About this task:
Repeat the data that follows verbatim. Images are not part of the copy.

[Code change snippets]
+-------+

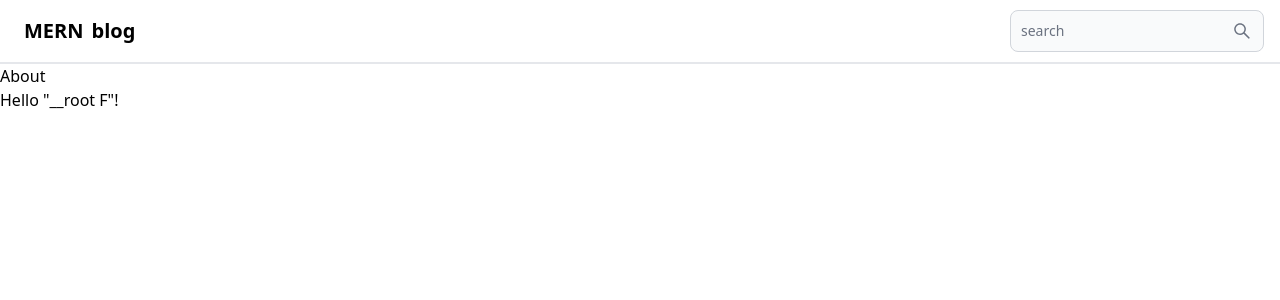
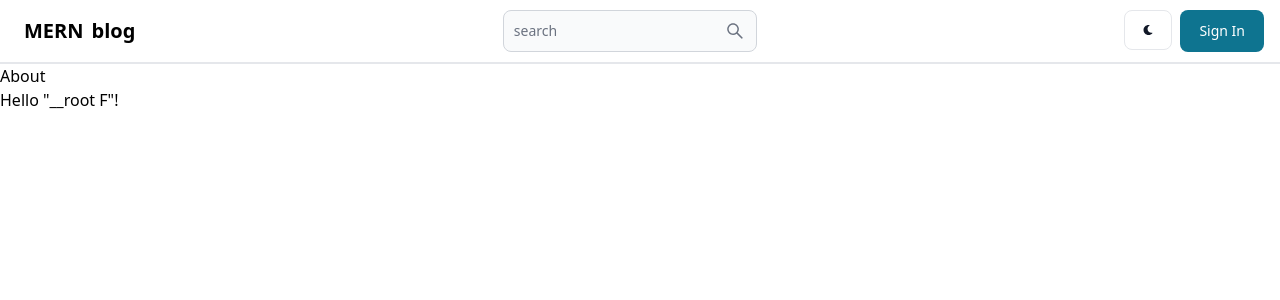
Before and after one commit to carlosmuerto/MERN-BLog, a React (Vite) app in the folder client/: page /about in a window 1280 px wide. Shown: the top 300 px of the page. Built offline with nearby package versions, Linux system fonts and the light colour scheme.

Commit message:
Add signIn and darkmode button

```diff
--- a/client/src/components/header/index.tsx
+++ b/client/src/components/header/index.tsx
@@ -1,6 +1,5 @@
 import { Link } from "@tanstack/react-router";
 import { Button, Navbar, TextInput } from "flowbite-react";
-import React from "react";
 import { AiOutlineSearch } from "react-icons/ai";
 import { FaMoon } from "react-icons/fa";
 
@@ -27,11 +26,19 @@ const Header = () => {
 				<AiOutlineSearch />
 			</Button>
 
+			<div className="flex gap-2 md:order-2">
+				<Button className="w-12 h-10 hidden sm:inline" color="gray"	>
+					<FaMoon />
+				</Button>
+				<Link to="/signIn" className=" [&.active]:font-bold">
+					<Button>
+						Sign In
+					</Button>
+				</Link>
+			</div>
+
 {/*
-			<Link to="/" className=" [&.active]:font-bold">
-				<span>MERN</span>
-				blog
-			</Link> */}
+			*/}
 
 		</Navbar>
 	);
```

+-------+

Result of the task:
Before and after one commit to carlosmuerto/MERN-BLog, a React (Vite) app in the folder client/: page /about in a window 1280 px wide. Shown: the top 300 px of the page. Built offline with nearby package versions, Linux system fonts and the light colour scheme.

Commit message:
Add signIn and darkmode button

```diff
--- a/client/src/components/header/index.tsx
+++ b/client/src/components/header/index.tsx
@@ -1,6 +1,5 @@
 import { Link } from "@tanstack/react-router";
 import { Button, Navbar, TextInput } from "flowbite-react";
-import React from "react";
 import { AiOutlineSearch } from "react-icons/ai";
 import { FaMoon } from "react-icons/fa";
 
@@ -27,11 +26,19 @@ const Header = () => {
 				<AiOutlineSearch />
 			</Button>
 
+			<div className="flex gap-2 md:order-2">
+				<Button className="w-12 h-10 hidden sm:inline" color="gray"	>
+					<FaMoon />
+				</Button>
+				<Link to="/signIn" className=" [&.active]:font-bold">
+					<Button>
+						Sign In
+					</Button>
+				</Link>
+			</div>
+
 {/*
-			<Link to="/" className=" [&.active]:font-bold">
-				<span>MERN</span>
-				blog
-			</Link> */}
+			*/}
 
 		</Navbar>
 	);
```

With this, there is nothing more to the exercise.